Last Friday I had the most delicious chicken, served in a red sweet spicy sauce I can't remember the name of. Some foodie. Delhi Palace, Indian cuisine. An $8 buffet 11 a.m. - 3 p.m. daily to boot. Chicken. Meat. Preparation seems to be everything. The sauce. Endless samosas washed down with mango lassi were such magical golden linings in the middle of a workday afternoon. Food coma followed by visions of a sleeping bag under my desk ensued. Every now and again visit, you'll enjoy a meal with slightly watery eyes and the sniffles since the seasonings can make their way into the dining room air. Calm down; it adds to the experience.

And remember to pass over the boring peppermints and grab a pinch, just a pinch, of autumn-colored seeds from the glass bowl on your way out. A hint of black licorice will see you to your car.

The teenager in me made me make this piece of swallowable art with the dessert. Gulab Jamun. Or as I like to call them, blue balls. They taste like really sweet, cold pancakes. Like I said, swallowable. What's more shocking is that swallowable is a word.

Speaking of dessert. My dad sent me this photo of my first summer job's establishment in downtown Vancouver, Washington state. A Dairy Queen not owned by Brazier foods and therefore unique in every sense of the word. We kept the ice cream curly 'Q' and opted for bigger burger patties, special recipes, quirked condiments, and retired desserts. Roger. My boss. A sweet and generous man almost to his detriment who took a chance on a 15-year-old employee for three months.
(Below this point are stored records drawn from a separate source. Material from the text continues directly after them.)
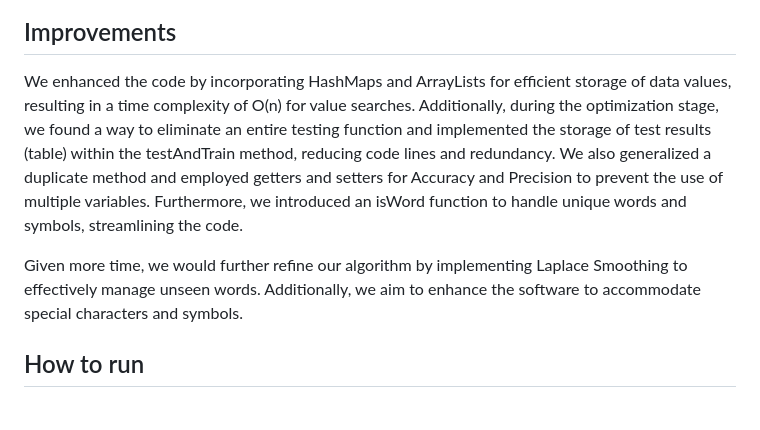
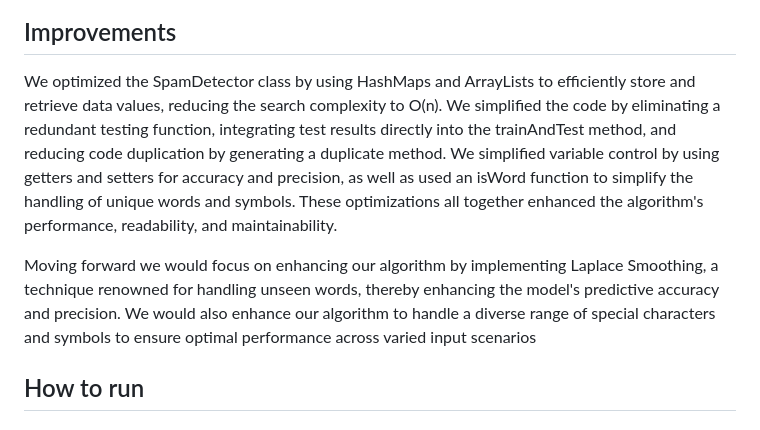
Before and after one commit to zarafarrukh/Spamurai, a Markdown page: README.md, the part around the change. Drawn GitHub-style.

```diff
--- a/README.md
+++ b/README.md
@@ -12,9 +12,9 @@ We've taken the initiative to develop a program designed to sift through and eli
 </p>
 
 ## Improvements
-We enhanced the code by incorporating HashMaps and ArrayLists for efficient storage of data values, resulting in a time complexity of O(n) for value searches. Additionally, during the optimization stage, we found a way to eliminate an entire testing function and implemented the storage of test results (table) within the testAndTrain method, reducing code lines and redundancy. We also generalized a duplicate method and employed getters and setters for Accuracy and Precision to prevent the use of multiple variables. Furthermore, we introduced an isWord function to handle unique words and symbols, streamlining the code.
+We optimized the SpamDetector class by using HashMaps and ArrayLists to efficiently store and retrieve data values, reducing the search complexity to O(n). We simplified the code by eliminating a redundant testing function, integrating test results directly into the trainAndTest method, and reducing code duplication by generating a duplicate method. We simplified variable control by using getters and setters for accuracy and precision, as well as used an isWord function to simplify the handling of unique words and symbols. These optimizations all together enhanced the algorithm's performance, readability, and maintainability.
 
-Given more time, we would further refine our algorithm by implementing Laplace Smoothing to effectively manage unseen words. Additionally, we aim to enhance the software to accommodate special characters and symbols.
+Moving forward we would focus on enhancing our algorithm by implementing Laplace Smoothing, a technique renowned for handling unseen words, thereby enhancing the model's predictive accuracy and precision. We would also enhance our algorithm to handle a diverse range of special characters and symbols to ensure optimal performance across varied input scenarios
 
 ## How to run
 ### Step-by-Step Instructions:
```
After all that training (I mean, it's like Starbucks on steroids learning how to make all those blizzards and sundaes and malts and Mr. Mistys let alone operate the register and navigate the store room)--it seems three years would have been a more fair commitment.

I ate a free burger and fries for lunch either surrounded in smoke at the break counter or out on one of the shaded picnic tables, maybe meeting a friend or the slacker boyfriend who preempted junior year, or took a Peanut Buster Parfait to my big brother working in my dad's orthodontic office down the street. We shared bites surrounded by the freshly painted walls of the dental lab where retainers are made.

Wednesday, June 23, 2010

Bitch Party

There's nothing like participating in a sunbathing, wine tasting, food coma, stupor fest to celebrate an impending wedding.

The happy couple.
It doesn't matter if you've got finals or errands or boards or a workload that makes workaholics cringe, we WILL have fun right now. We will drive for hours. We will spend mucho moolha. We will make memories damn it.

We received pieces of the luxury afforded that of course adds to the feeling of entertainment and relaxation, a mixture that when blended carefully results in a perfectly tasting existence.
Bachelorette parties are a celebration of the female. Glam me, frost me,  laugh with me, drink with me, dance with me, wink at me, get into trouble, find some drama. Fill your stomach with solids, lose it all after a little too much liquids. High heels. Short dresses. Tall blonds. (Not me. Sigh. Yeah. Flats too. Why God? Why?! ) Family. Friends really come through. There were freebies due to the good graces of employee discounts. And it was a schedule packed just enough to get the zipper closed. The sum of the parts resulted in very tired but very satisfied car rides home from a forgotten land. (Snaps for our driver who makes me proud to be a girl driver for once and makes Danica Patrick a little less impressive.)
I had forgotten. I always forget how beautiful northern California is. The Valley. The little towns and bridges between. Marin and Sonoma counties. Mayrin? Maryn? Marinn? Why God? Why?! The air is too comfortable for how bright it is. The greenery and tan carpet hills shouldn't exist together but do. The wine and Adventist college don't mix. It's one of those places you ooo and ahhh over yet secretly despise the citizens, students, and quaint homeowners who traipse around in flip-flops while muching on Guini's.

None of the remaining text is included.